TRY IT: Identify and pull out each line of the entries in which "readme" occurs.

##### ENTRIES SUPPLIED #####

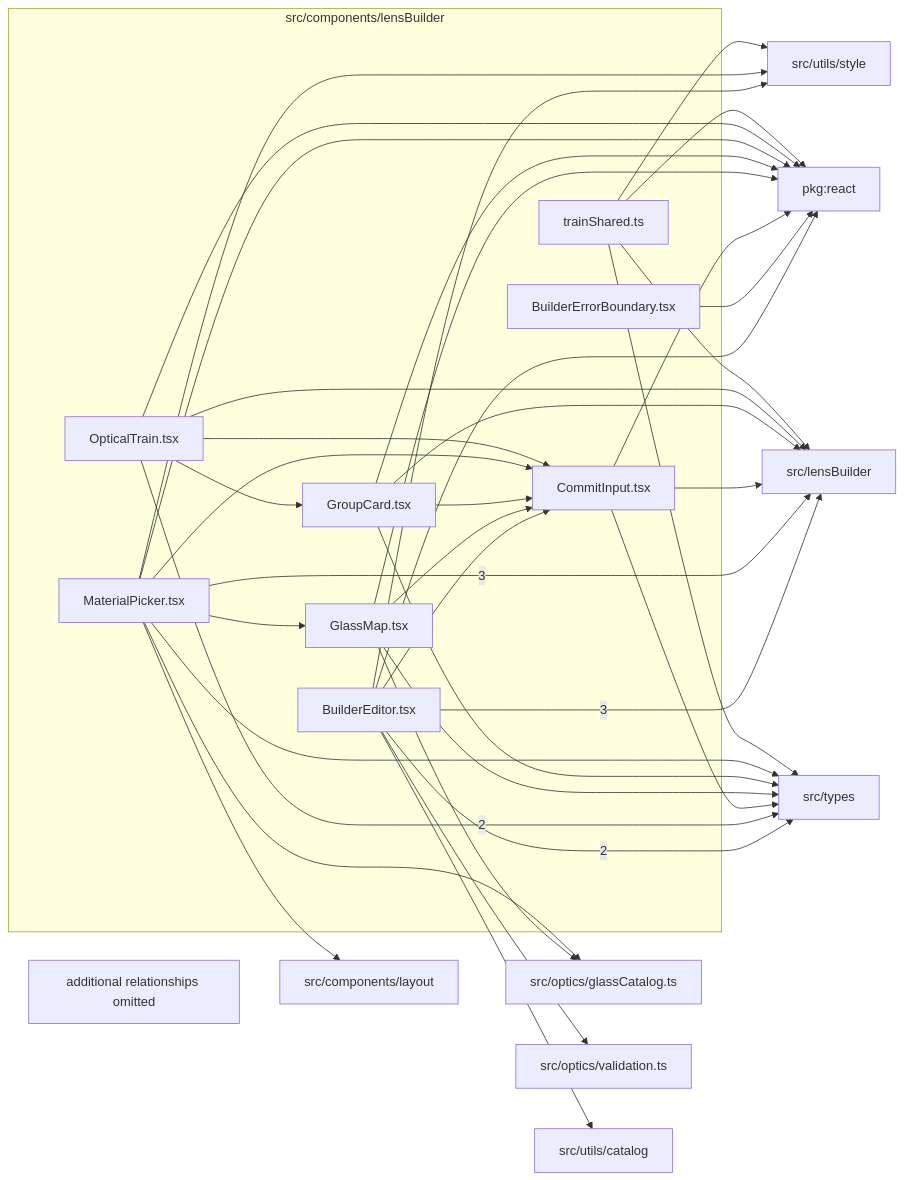
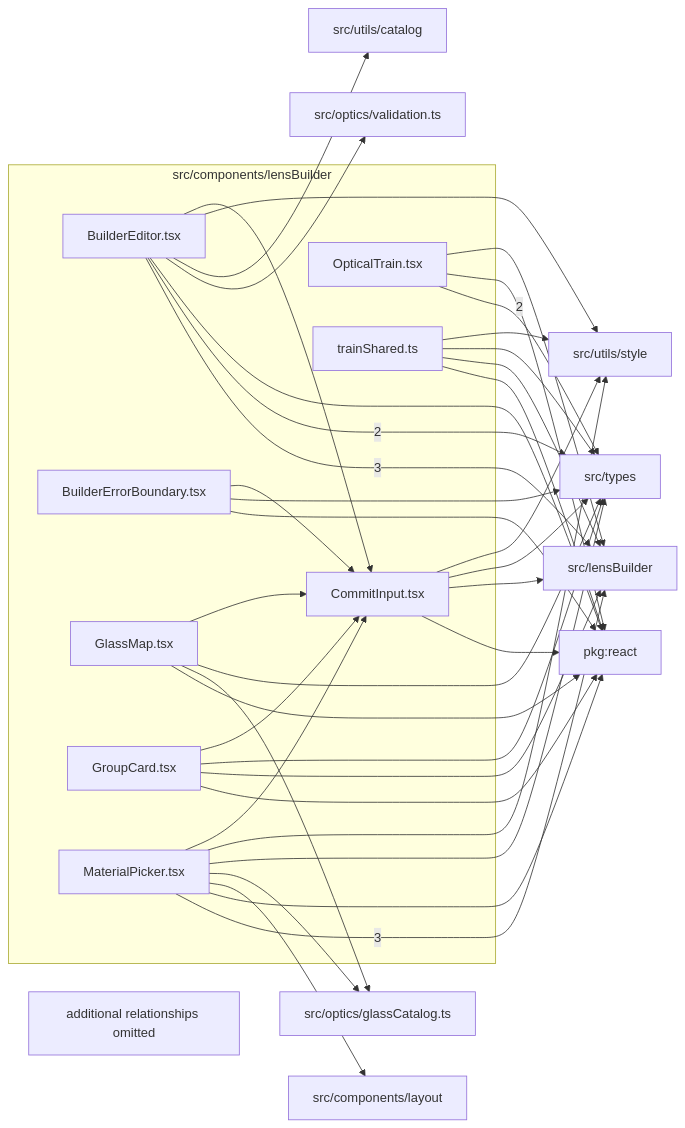
Before and after one commit to ronbuening/LensVisualizer: the diagram in src/components/lensBuilder/readme.md, drawn with Mermaid. The commit also changed other lines of this file and 5 other files, not shown here.

````diff
--- a/src/components/lensBuilder/readme.md
+++ b/src/components/lensBuilder/readme.md
@@ -9,58 +9,58 @@
 ```mermaid
 flowchart LR
   subgraph n_src_components_lensBuilder["src/components/lensBuilder"]
     n_src_components_lensBuilder_src_components_lensBuilder_BuilderEditor_tsx["BuilderEditor.tsx"]
     n_src_components_lensBuilder_src_components_lensBuilder_BuilderErrorBoundary_tsx["BuilderErrorBoundary.tsx"]
     n_src_components_lensBuilder_src_components_lensBuilder_CommitInput_tsx["CommitInput.tsx"]
     n_src_components_lensBuilder_src_components_lensBuilder_GlassMap_tsx["GlassMap.tsx"]
     n_src_components_lensBuilder_src_components_lensBuilder_GroupCard_tsx["GroupCard.tsx"]
     n_src_components_lensBuilder_src_components_lensBuilder_MaterialPicker_tsx["MaterialPicker.tsx"]
     n_src_components_lensBuilder_src_components_lensBuilder_OpticalTrain_tsx["OpticalTrain.tsx"]
     n_src_components_lensBuilder_src_components_lensBuilder_trainShared_ts["trainShared.ts"]
   end
   n_external_src_lensBuilder["src/lensBuilder"]
   n_external_src_types["src/types"]
   n_external_pkg_react["pkg:react"]
   n_external_src_components_layout["src/components/layout"]
   n_external_src_optics_glassCatalog_ts["src/optics/glassCatalog.ts"]
   n_external_src_optics_validation_ts["src/optics/validation.ts"]
   n_external_src_utils_catalog["src/utils/catalog"]
   n_external_src_utils_style["src/utils/style"]
   n_src_components_lensBuilder_src_components_lensBuilder_BuilderEditor_tsx --> |3| n_external_src_lensBuilder
   n_src_components_lensBuilder_src_components_lensBuilder_MaterialPicker_tsx --> |3| n_external_src_lensBuilder
   n_src_components_lensBuilder_src_components_lensBuilder_BuilderEditor_tsx --> |2| n_external_src_types
   n_src_components_lensBuilder_src_components_lensBuilder_OpticalTrain_tsx --> |2| n_external_src_types
   n_src_components_lensBuilder_src_components_lensBuilder_BuilderEditor_tsx --> n_external_pkg_react
   n_src_components_lensBuilder_src_components_lensBuilder_BuilderErrorBoundary_tsx --> n_external_pkg_react
   n_src_components_lensBuilder_src_components_lensBuilder_CommitInput_tsx --> n_external_pkg_react
   n_src_components_lensBuilder_src_components_lensBuilder_GlassMap_tsx --> n_external_pkg_react
   n_src_components_lensBuilder_src_components_lensBuilder_GroupCard_tsx --> n_external_pkg_react
   n_src_components_lensBuilder_src_components_lensBuilder_MaterialPicker_tsx --> n_external_pkg_react
   n_src_components_lensBuilder_src_components_lensBuilder_OpticalTrain_tsx --> n_external_pkg_react
   n_src_components_lensBuilder_src_components_lensBuilder_trainShared_ts --> n_external_pkg_react
   n_src_components_lensBuilder_src_components_lensBuilder_MaterialPicker_tsx --> n_external_src_components_layout
   n_src_components_lensBuilder_src_components_lensBuilder_CommitInput_tsx --> n_external_src_lensBuilder
   n_src_components_lensBuilder_src_components_lensBuilder_GroupCard_tsx --> n_external_src_lensBuilder
   n_src_components_lensBuilder_src_components_lensBuilder_OpticalTrain_tsx --> n_external_src_lensBuilder
   n_src_components_lensBuilder_src_components_lensBuilder_trainShared_ts --> n_external_src_lensBuilder
   n_src_components_lensBuilder_src_components_lensBuilder_GlassMap_tsx --> n_external_src_optics_glassCatalog_ts
   n_src_components_lensBuilder_src_components_lensBuilder_MaterialPicker_tsx --> n_external_src_optics_glassCatalog_ts
   n_src_components_lensBuilder_src_components_lensBuilder_BuilderEditor_tsx --> n_external_src_optics_validation_ts
+  n_src_components_lensBuilder_src_components_lensBuilder_BuilderErrorBoundary_tsx --> n_external_src_types
   n_src_components_lensBuilder_src_components_lensBuilder_CommitInput_tsx --> n_external_src_types
   n_src_components_lensBuilder_src_components_lensBuilder_GlassMap_tsx --> n_external_src_types
   n_src_components_lensBuilder_src_components_lensBuilder_GroupCard_tsx --> n_external_src_types
   n_src_components_lensBuilder_src_components_lensBuilder_MaterialPicker_tsx --> n_external_src_types
   n_src_components_lensBuilder_src_components_lensBuilder_trainShared_ts --> n_external_src_types
   n_src_components_lensBuilder_src_components_lensBuilder_BuilderEditor_tsx --> n_external_src_utils_catalog
   n_src_components_lensBuilder_src_components_lensBuilder_BuilderEditor_tsx --> n_external_src_utils_style
+  n_src_components_lensBuilder_src_components_lensBuilder_CommitInput_tsx --> n_external_src_utils_style
   n_src_components_lensBuilder_src_components_lensBuilder_MaterialPicker_tsx --> n_external_src_utils_style
   n_src_components_lensBuilder_src_components_lensBuilder_trainShared_ts --> n_external_src_utils_style
   n_src_components_lensBuilder_src_components_lensBuilder_BuilderEditor_tsx --> n_src_components_lensBuilder_src_components_lensBuilder_CommitInput_tsx
+  n_src_components_lensBuilder_src_components_lensBuilder_BuilderErrorBoundary_tsx --> n_src_components_lensBuilder_src_components_lensBuilder_CommitInput_tsx
   n_src_components_lensBuilder_src_components_lensBuilder_GlassMap_tsx --> n_src_components_lensBuilder_src_components_lensBuilder_CommitInput_tsx
   n_src_components_lensBuilder_src_components_lensBuilder_GroupCard_tsx --> n_src_components_lensBuilder_src_components_lensBuilder_CommitInput_tsx
   n_src_components_lensBuilder_src_components_lensBuilder_MaterialPicker_tsx --> n_src_components_lensBuilder_src_components_lensBuilder_CommitInput_tsx
-  n_src_components_lensBuilder_src_components_lensBuilder_OpticalTrain_tsx --> n_src_components_lensBuilder_src_components_lensBuilder_CommitInput_tsx
-  n_src_components_lensBuilder_src_components_lensBuilder_MaterialPicker_tsx --> n_src_components_lensBuilder_src_components_lensBuilder_GlassMap_tsx
-  n_src_components_lensBuilder_src_components_lensBuilder_OpticalTrain_tsx --> n_src_components_lensBuilder_src_components_lensBuilder_GroupCard_tsx
   n_src_components_lensBuilder_truncated["additional relationships omitted"]
 ```
````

#####

RESULT FOR THIS EXERCISE:
Before and after one commit to ronbuening/LensVisualizer: the diagram in src/components/lensBuilder/readme.md, drawn with Mermaid. The commit also changed other lines of this file and 5 other files, not shown here.
--- a/src/components/lensBuilder/readme.md
+++ b/src/components/lensBuilder/readme.md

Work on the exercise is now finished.